Have you ever wondered whether you have a strong self-efficacy belief or not? Or perhaps you are curious about how people develop their self-efficacy beliefs? This post describes the theory of self-efficacy, the research surrounding it, and four ways in which people develop self-efficacy beliefs.
The belief that one can exert control over stressful events has long been known to help people cope with stress (Taylor, 2012). People like to have control over their lives, and people who have a sense of personal control seem to be better off than those who haven’t.
In a study by Van Mill and colleagues (2013), the authors examined the impact of sleep disturbances on the course of anxiety and depressive disorders. The sleep durations of over 1,000 individuals with depressive and/or anxiety disorders, over a period of two years, were examined. Continue reading →
This scenario would provoke anxiety in many of us, but research finds that we tend to overestimate the emotional impact of future events.
People often overestimate the intensity and duration of their emotional reactions to future events. This tendency is called the impact bias, which is just one of many cognitive biases. Because of the impact bias, people fail to make the right decisions about their emotional reactions to future events.
People who have grown up in poorer families are more impulsive, take more risks and approach temptations more quickly under conditions of economic uncertainty.
What is the most adaptive response when resources are scarce?
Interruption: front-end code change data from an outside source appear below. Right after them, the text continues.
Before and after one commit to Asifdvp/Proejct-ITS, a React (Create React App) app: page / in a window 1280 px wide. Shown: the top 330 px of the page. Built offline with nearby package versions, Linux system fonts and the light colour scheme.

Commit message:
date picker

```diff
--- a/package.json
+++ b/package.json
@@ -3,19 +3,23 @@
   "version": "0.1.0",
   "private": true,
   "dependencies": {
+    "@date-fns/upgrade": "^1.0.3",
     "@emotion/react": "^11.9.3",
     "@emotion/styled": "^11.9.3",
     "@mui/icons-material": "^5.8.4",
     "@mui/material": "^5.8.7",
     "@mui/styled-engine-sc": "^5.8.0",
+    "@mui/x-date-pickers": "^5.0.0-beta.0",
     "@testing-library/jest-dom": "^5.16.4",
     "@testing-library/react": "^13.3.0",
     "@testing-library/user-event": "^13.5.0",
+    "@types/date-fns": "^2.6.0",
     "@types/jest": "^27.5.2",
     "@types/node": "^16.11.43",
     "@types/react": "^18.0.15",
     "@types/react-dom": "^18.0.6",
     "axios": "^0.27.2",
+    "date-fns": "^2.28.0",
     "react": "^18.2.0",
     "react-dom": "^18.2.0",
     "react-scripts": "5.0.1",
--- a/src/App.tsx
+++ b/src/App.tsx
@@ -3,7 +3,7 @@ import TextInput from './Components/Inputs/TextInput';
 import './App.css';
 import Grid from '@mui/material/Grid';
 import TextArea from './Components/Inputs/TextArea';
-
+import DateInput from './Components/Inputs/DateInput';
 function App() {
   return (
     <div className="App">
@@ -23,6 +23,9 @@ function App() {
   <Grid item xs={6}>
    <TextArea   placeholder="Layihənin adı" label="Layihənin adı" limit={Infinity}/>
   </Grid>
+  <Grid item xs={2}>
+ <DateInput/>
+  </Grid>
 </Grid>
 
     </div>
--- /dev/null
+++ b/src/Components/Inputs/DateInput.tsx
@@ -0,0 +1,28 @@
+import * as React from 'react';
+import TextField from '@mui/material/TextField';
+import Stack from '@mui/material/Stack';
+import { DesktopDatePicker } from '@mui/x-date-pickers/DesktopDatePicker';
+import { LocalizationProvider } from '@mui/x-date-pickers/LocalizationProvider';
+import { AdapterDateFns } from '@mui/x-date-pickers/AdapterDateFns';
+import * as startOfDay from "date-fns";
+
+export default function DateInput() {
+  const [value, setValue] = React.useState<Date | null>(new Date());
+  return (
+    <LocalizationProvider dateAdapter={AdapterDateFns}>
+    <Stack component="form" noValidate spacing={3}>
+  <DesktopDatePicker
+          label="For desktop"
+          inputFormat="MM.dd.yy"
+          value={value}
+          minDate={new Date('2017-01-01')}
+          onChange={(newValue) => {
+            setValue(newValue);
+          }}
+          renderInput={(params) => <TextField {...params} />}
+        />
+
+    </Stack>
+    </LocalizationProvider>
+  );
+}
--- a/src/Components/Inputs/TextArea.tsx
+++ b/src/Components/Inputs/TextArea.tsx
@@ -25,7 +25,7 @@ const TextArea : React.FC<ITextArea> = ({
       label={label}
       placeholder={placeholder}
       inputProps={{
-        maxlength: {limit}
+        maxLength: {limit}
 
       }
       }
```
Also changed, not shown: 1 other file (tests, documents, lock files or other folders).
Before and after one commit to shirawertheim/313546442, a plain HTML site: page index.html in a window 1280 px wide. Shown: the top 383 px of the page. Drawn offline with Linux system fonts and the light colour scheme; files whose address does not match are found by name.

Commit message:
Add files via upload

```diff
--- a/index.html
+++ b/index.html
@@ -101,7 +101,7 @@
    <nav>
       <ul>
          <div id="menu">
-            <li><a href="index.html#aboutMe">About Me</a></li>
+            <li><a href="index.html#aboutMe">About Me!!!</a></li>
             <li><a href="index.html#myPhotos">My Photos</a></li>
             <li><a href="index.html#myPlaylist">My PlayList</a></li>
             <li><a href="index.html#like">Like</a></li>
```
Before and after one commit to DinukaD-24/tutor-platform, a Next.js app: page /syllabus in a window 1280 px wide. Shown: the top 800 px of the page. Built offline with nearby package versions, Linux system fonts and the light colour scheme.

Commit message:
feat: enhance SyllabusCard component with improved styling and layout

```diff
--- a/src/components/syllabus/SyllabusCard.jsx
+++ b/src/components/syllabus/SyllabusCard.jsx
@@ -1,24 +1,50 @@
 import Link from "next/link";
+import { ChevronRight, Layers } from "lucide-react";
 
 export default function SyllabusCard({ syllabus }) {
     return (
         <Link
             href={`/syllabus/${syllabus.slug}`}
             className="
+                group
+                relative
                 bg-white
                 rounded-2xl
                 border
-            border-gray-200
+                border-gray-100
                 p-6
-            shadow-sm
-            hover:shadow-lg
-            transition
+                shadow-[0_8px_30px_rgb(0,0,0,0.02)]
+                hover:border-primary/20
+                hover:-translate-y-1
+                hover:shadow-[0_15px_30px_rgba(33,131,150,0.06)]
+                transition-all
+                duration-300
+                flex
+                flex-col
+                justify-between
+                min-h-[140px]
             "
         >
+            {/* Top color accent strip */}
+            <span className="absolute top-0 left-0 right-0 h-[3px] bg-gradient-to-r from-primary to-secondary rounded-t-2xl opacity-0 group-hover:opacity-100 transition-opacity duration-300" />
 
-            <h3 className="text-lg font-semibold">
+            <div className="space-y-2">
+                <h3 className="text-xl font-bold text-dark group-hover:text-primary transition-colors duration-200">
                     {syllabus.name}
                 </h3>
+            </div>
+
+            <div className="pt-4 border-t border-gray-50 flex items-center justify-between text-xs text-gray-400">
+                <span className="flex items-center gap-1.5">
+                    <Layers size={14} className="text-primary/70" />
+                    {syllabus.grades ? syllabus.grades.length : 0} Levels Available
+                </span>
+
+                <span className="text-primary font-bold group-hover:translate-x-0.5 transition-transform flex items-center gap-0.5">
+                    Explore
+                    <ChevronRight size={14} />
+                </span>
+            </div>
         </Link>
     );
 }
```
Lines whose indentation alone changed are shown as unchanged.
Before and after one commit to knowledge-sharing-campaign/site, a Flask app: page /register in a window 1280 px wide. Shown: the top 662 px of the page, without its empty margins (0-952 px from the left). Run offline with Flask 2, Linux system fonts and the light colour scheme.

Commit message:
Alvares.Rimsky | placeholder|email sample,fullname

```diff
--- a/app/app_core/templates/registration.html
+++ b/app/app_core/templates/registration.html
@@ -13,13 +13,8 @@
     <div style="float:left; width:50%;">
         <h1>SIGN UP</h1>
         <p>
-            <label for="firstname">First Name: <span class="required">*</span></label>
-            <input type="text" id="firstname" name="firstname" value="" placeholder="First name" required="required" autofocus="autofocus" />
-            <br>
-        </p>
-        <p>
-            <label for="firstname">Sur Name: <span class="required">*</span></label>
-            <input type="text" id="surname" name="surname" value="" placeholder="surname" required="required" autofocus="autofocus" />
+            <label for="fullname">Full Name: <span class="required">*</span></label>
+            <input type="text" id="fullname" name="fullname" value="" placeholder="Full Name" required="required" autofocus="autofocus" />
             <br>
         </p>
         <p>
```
Is the best response to save money for the future or to spend it for immediate gains? It seems rational to decrease spending and increase savings. Continue reading →